MLB may adopt international draft


MLB may adopt international draft

With all the news surrounding Yoenis Cespedes and the impending spending cap, there is talk of the MLB trying to find a universal solution for teams acquiring international players.

The new Collective Bargaining Agreement limits the amount of money teams can spend on international players as well as those chosen in the amateur draft. Which is a big reason why the market on guys like Cespedes, Gerardo Concepcion and Jorge Soler is larger than normal. The Yu Darvish post was also a bit on the crazy side.

Currently, there is an amateur draft in place for those players from the U.S. who are either coming out of college or high school. For international players, it's almost first-come, first-serve. Whoever wins the posting bid for Japanese players wins the right to negotiate exclusively. With Cuban and Dominican players, whichever team provides the best contract, they essentially win the player.

That may change, according to Bud Selig.

The MLB commissioner told BaseballAmerica recently the league may be headed for an international draft.

"It is inevitable," Selig said. "I would like to see it. We have made some significant progress to that end. When we went to the draft in 1965, it was to create a more level playing field. We've done that, and the same thing will have to happen internationally."

While it may be inevitable, Selig admitted there is no timetable yet on an international draft.

"We'll watch the situation carefully and make the right decision," he said. "I can't say when a draft would be put in place. We want to see how the process works out."

For more, check out the article at BaseballAmerica.

Tim Anderson's birthday present from home plate umpire was first major-league ejection

Tim Anderson's birthday present from home plate umpire was first major-league ejection

On his 24th birthday, Tim Anderson’s present from home plate umpire Jim Wolf was his first major-league ejection.

In the fifth inning of the White Sox 3-0 loss to the Oakland Athletics, Anderson fouled off a pitch that landed in the opposing batter’s box. But A’s catcher Bruce Maxwell picked it up in what was ruled to be fair territory and threw the ball to first for the out.

Anderson pleaded his case saying the ball went foul. Wolf agreed, according to Anderson, which only further confused the White Sox shortstop.

“I told him that was BS,” Anderson said. “And he tossed me.”

Anderson said that he was surprised to be ejected so fast. So was manager Rick Renteria, who was thrown out moments after Anderson.

“I don’t want to get in trouble,” Renteria said. “The players having emotion, they are battling.

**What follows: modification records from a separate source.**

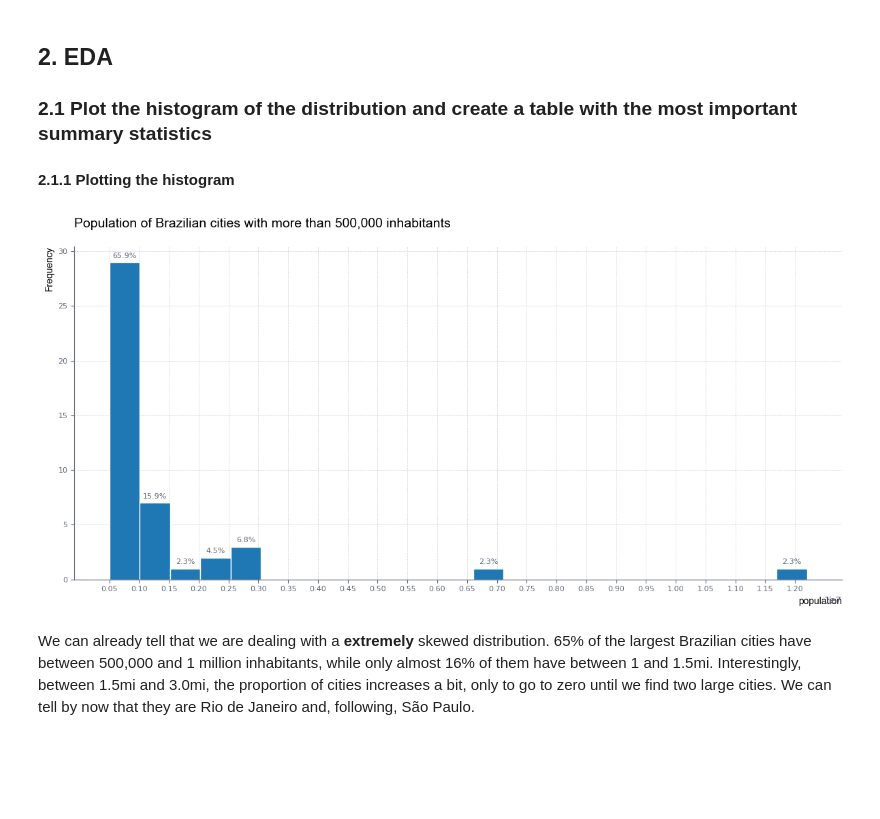
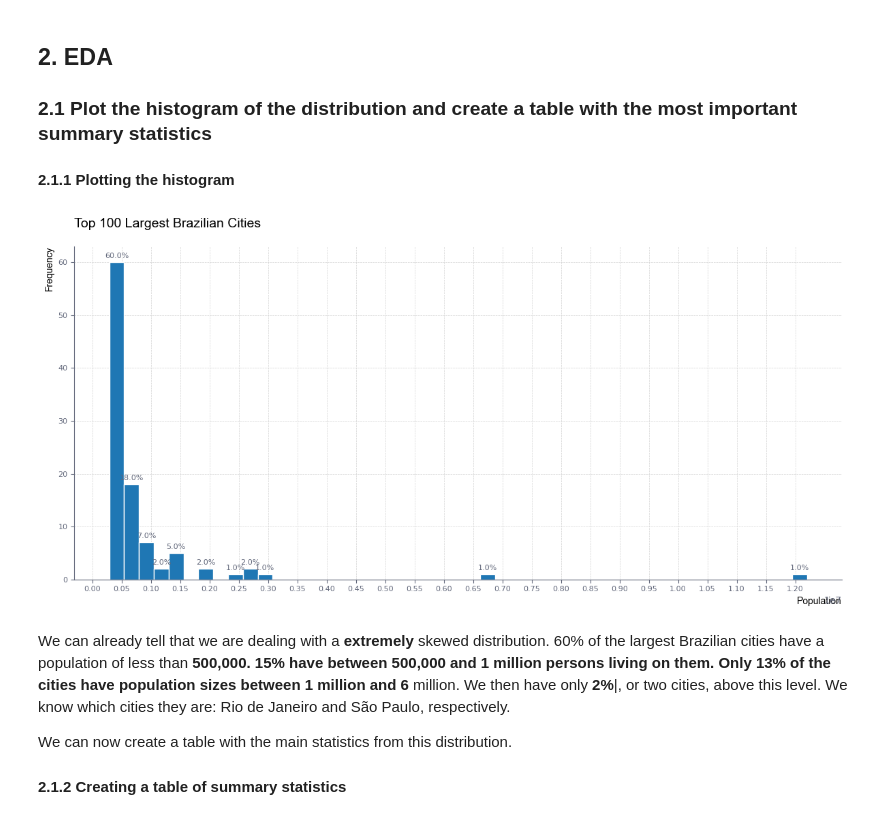
Before and after one commit to felipesebben/bk_data_analysis_studies, a Jupyter notebook: da_data_exercises/ch03-exploratory_data_analysis/05-city_size_brazil/05-city_size_brazil.ipynb, the cells around one changed output. Drawn from its saved outputs; the diff is of its cells as text; code cells hidden in the pictures; blank space fills up the shorter version.

```diff
--- a/da_data_exercises/ch03-exploratory_data_analysis/05-city_size_brazil/05-city_size_brazil.ipynb
+++ b/da_data_exercises/ch03-exploratory_data_analysis/05-city_size_brazil/05-city_size_brazil.ipynb
@@ -68,7 +76,7 @@ df.rename(columns={
 <h2>1.2 Filter the data</h2>
 <p>Let's filter the year and return only observations for 2022. In addition, we are looking for the largest cities in Brazil. We can first order the DataFrame by city size and get hold of the largest cities.</p>
 # %%
-cities_2022 = df.loc[df["year"] == 2022].sort_values(by="population", ascending=False)
+cities_2022 = df.loc[df["year"] == 2022].sort_values(by="population", ascending=False).reset_index(drop=True)
 # %%
 cities_2022.head(20)
 # %% [output]
@@ -93,0 +100,2 @@ cities_2022.head(20)
+# %%
+cities_2022["index"] = cities_2022.index + 1
@@ -94,5 +113,5 @@ cities_2022.head(20)
 # %%
-cities_2022 = cities_2022.loc[cities_2022["population"] > 500_000]
+cities_2022 = cities_2022.loc[cities_2022["index"] <= 100]
 # %%
 cities_2022.count()
 # %% [output]
@@ -136,7 +134,7 @@ memory usage: 3.8+ KB
 # %%
 # Visualize the distribution of population, no filters
 # Set the bin width
-bin_width = 500_000
+bin_width = 250_000
 
 # Create a new figure with adjusted padding
 plt.figure(figsize=(12, 6))
@@ -147,7 +145,7 @@ n, bins, patches = plt.hist(cities_2022["population"], bins=int((cities_2022["po
          edgecolor="white", zorder=2)
 
 # Set x and y axis labels
-plt.xlabel("population",
+plt.xlabel("Population",
             fontsize=10,
             color="black",
             loc="right",
@@ -159,7 +157,7 @@ plt.ylabel("Frequency",
             fontdict={"fontname": "Arial"},)
 
 # Set x and y ticks interval
-plt.xticks(range(cities_2022["population"].min() - 1000, cities_2022["population"].max() + 1000, 500_000), fontsize=8, color="#61677A")
+plt.xticks(range(0 , cities_2022["population"].max() , 500_000), fontsize=8, color="#61677A")
 plt.yticks(fontsize=8, color="#61677A")
 
 # Change the color of the ticks and axes
@@ -169,34 +167,36 @@ plt.tick_params(axis="both", colors=tick_color)
 # Add frequency count to each bar
 total_data_points = cities_2022["population"].count()
 for i in range(len(patches)):
     x = patches[i].get_x() + patches[i].get_width() / 2
     y = patches[i].get_height()
     percentage = y / total_data_points * 100
     if percentage > 0:
         plt.annotate(f"{percentage:.1f}%", xy=(x, y), xytext=(0, 3), textcoords="offset points",
                      ha="center", va="bottom", fontsize=8, color="#61677A")
     else:
         pass
 
 # Add title to the chart
-plt.title(f"Population of Brazilian cities with more than 500,000 inhabitants",
+plt.title(f"Top 100 Largest Brazilian Cities",
           fontsize=14,
           loc="left",
           fontdict={"fontname": "Arial"},
           pad=20)
 
 # Add a light grid behind the bars
 plt.grid(color="lightgray", linestyle="--", linewidth=0.5, zorder=1)
 
 # Remove the top and right spines
 plt.gca().spines["top"].set_visible(False)
 plt.gca().spines["right"].set_visible(False)
 plt.gca().spines["bottom"].set_color("#61677A")
 plt.gca().spines["left"].set_color("#61677A")
 
 plt.tight_layout()
 plt.show()
 # %% [output]
-[figure, old version]
+[figure, new version]
-# %% [markdown]
-<p>We can already tell that we are dealing with a <b>extremely</b> skewed distribution. 65% of the largest Brazilian cities have between 500,000 and 1 million inhabitants, while only almost 16% of them have between 1 and 1.5mi. Interestingly, between 1.5mi and 3.0mi, the proportion of cities increases a bit, only to go to zero until we find two large cities. We can tell by now that they are Rio de Janeiro and, following, São Paulo.
+# %% [markdown]
+<p>We can already tell that we are dealing with a <b>extremely</b> skewed distribution. 60% of the largest Brazilian cities have a population of less than <b>500,000</h>. <b>15%</b> have between <b>500,000</b> and <b>1 million</b> persons living on them. Only <b>13%</b> of the cities have population sizes between <b>1 million</b> and 6</b> million. We then have only <b>2%</b>|, or two cities, above this level. We know which cities they are: Rio de Janeiro and São Paulo, respectively.</p>
+<p>We can now create a table with the main statistics from this distribution.</p>
+<h4>2.1.2 Creating a table of summary statistics</h4>
```
Also changed, not shown: parts of 18 cells of this notebook.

I just think we need to grow a little thicker skin.”

Anderson said that he was appreciative of his manager coming to his defense.

“He kinda had a point and let me know he had my back,” Anderson said of Renteria. “Speaks a lot of him.”

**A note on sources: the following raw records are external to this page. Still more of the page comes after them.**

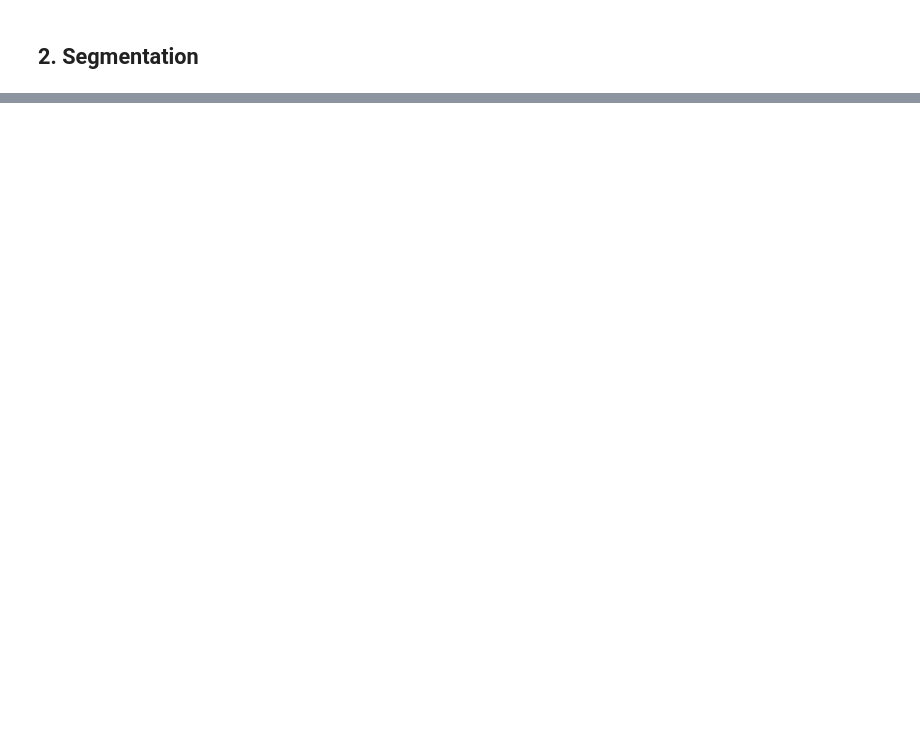
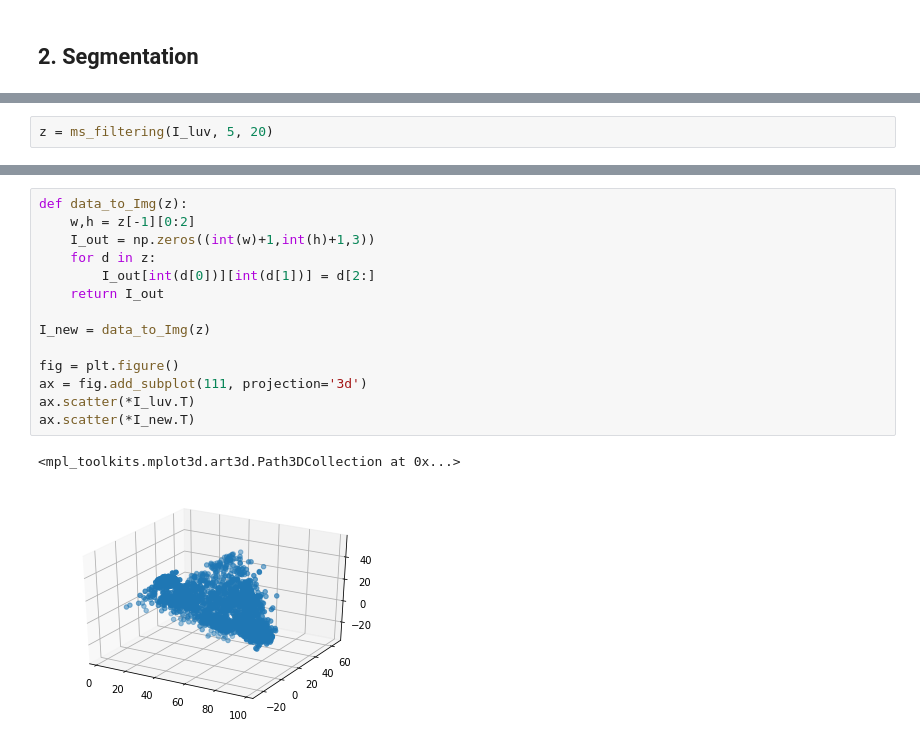
Before and after one commit to LouisLesueur/Illumination_project, a Jupyter notebook: mean_shift_TP.ipynb, the cells around one changed output, grey strips where cells are left out. Saved outputs shown, nothing was run; the diff lists cells and outputs as text; blank space fills up the shorter version.

```diff
--- a/mean_shift_TP.ipynb
+++ b/mean_shift_TP.ipynb
@@ -203,0 +203,2 @@ Tip: use the np.meshgrid function
+# %%
+z = ms_filtering(I_luv, 5, 20)
@@ -203,0 +224,17 @@ Tip: use the np.meshgrid function
+# %%
+def data_to_Img(z):
+    w,h = z[-1][0:2]
+    I_out = np.zeros((int(w)+1,int(h)+1,3))
+    for d in z:
+        I_out[int(d[0])][int(d[1])] = d[2:]
+    return I_out
+
+I_new = data_to_Img(z)
+
+fig = plt.figure()
+ax = fig.add_subplot(111, projection='3d')
+ax.scatter(*I_luv.T)
+ax.scatter(*I_new.T)
+# %% [output]
+<mpl_toolkits.mplot3d.art3d.Path3DCollection at 0x...>
+[figure, added]
```
Also changed, not shown: parts of 17 cells of this notebook.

A day after scoring nine runs on 18 hits, the White Sox failed to generate any offense on Friday. The team’s best chance came in the ninth inning.

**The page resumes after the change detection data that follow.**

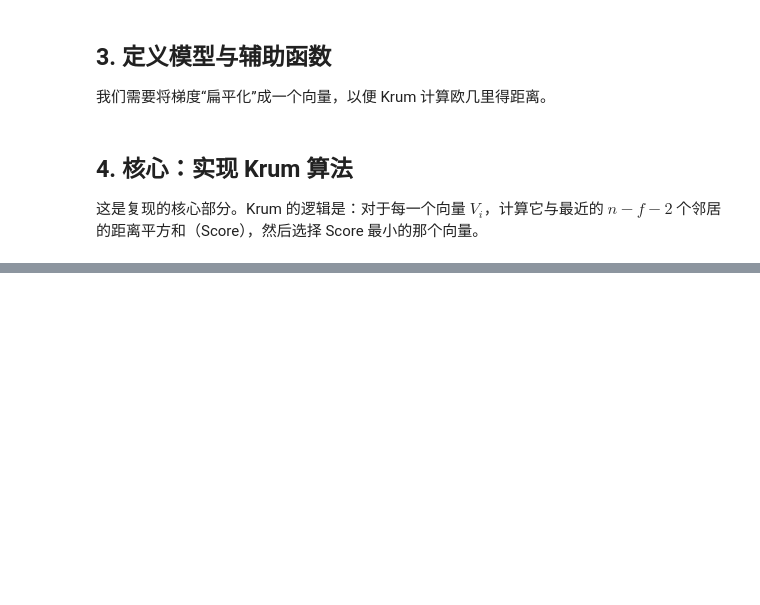
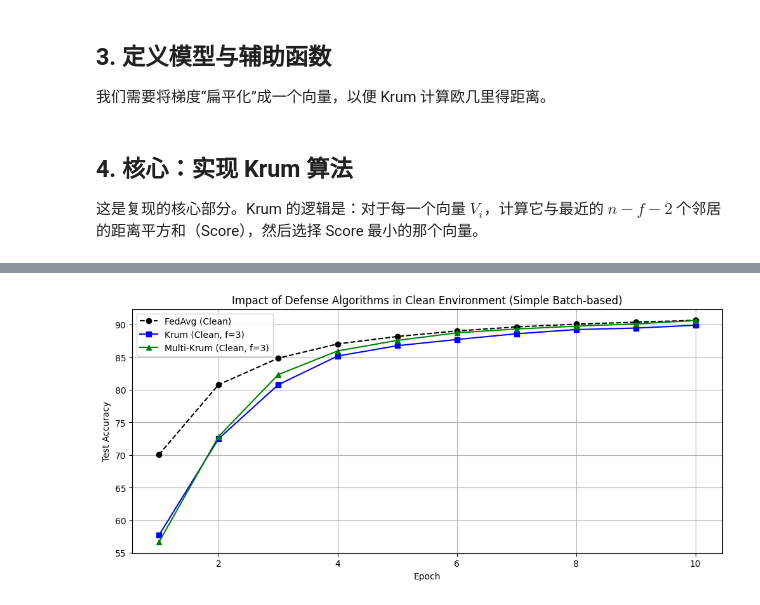
Before and after one commit to Forst25571765/Byzantine-Krum-MNIST, a Jupyter notebook: byzantine_krum_mnist.ipynb, the cells around one changed output, grey strips where cells are left out. Saved outputs shown, nothing was run; the diff lists cells and outputs as text; code cells hidden in the pictures; blank space fills up the shorter version.

```diff
--- a/byzantine_krum_mnist.ipynb
+++ b/byzantine_krum_mnist.ipynb
@@ -519,16 +525,0 @@ Epoch 5: Loss=0.5446, Accuracy=87.38%
-# %%
-# 运行标准模式对比实验
-_, acc_std_avg = train_distributed_standard("Avg", num_epochs=5)
-
-_, acc_std_krum = train_distributed_standard("Krum", num_epochs=5)
-
-plt.figure(figsize=(10, 5))
-plt.plot(range(1, 6), acc_std_avg, 'r--o', label='FedAvg (Standard)')
-plt.plot(range(1, 6), acc_std_krum, 'b-o', label='Krum (Standard)')
-plt.title('Standard Training: FedAvg vs Krum')
-plt.xlabel('Epoch')
-plt.ylabel('Test Accuracy')
-plt.legend()
-plt.grid(True)
-plt.savefig('standard_comparison.png') # 保存图片
-plt.show()
@@ -607,0 +606,10 @@ Epoch 5: Loss=0.5130, Accuracy=88.53%
+# %%
+# --- 执行对比实验 ---
+# 1. FedAvg (Clean Baseline)
+_, acc_simple_clean_avg = train_distributed_clean("Avg", num_epochs=10, f_defense=0)
+
+# 2. Krum (Clean, f=3)
+_, acc_simple_clean_krum = train_distributed_clean("Krum", num_epochs=10, f_defense=3)
+
+# 3. Multi-Krum (Clean, f=3)
+_, acc_simple_clean_multi = train_distributed_clean("Multi-Krum", num_epochs=10, f_defense=3)
@@ -607,0 +634,15 @@ Epoch 5: Loss=0.5130, Accuracy=88.53%
+# %%
+# 4. 绘图
+plt.figure(figsize=(12, 5))
+epochs_range = range(1, len(acc_simple_clean_avg) + 1)
+plt.plot(epochs_range, acc_simple_clean_avg, 'k--o', label='FedAvg (Clean)')
+plt.plot(epochs_range, acc_simple_clean_krum, 'b-s', label='Krum (Clean, f=3)')
+plt.plot(epochs_range, acc_simple_clean_multi, 'g-^', label='Multi-Krum (Clean, f=3)')
+plt.title('Impact of Defense Algorithms in Clean Environment (Simple Batch-based)')
+plt.xlabel('Epoch')
+plt.ylabel('Test Accuracy')
+plt.legend()
+plt.grid(True)
+plt.show()
+# %% [output]
+[figure, added]
```
Also changed, not shown: parts of 14 cells of this notebook, 6 other files.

But with runners at the corners and two outs, Matt Davidson put a good rip on the ball to center field, only to fly out at the warning track.

Anderson and Renteria were watching the game together in the clubhouse, and both believed the White Sox had tied the ballgame.

“We all jumped up and were excited but it kind of fell short,” Anderson said.

White Sox Talk Podcast: Exclusive interview with Mark Buehrle


White Sox Talk Podcast: Exclusive interview with Mark Buehrle

On the latest edition of the White Sox Talk Podcast, Chuck Garfien goes 1-on-1 with the star of the weekend, Mark Buehrle.

Buehrle tells an absolutely amazing bachelor party story and discloses why he wore No. 56.

Take a trip down memory lane and listen to the White Sox Talk Podcast here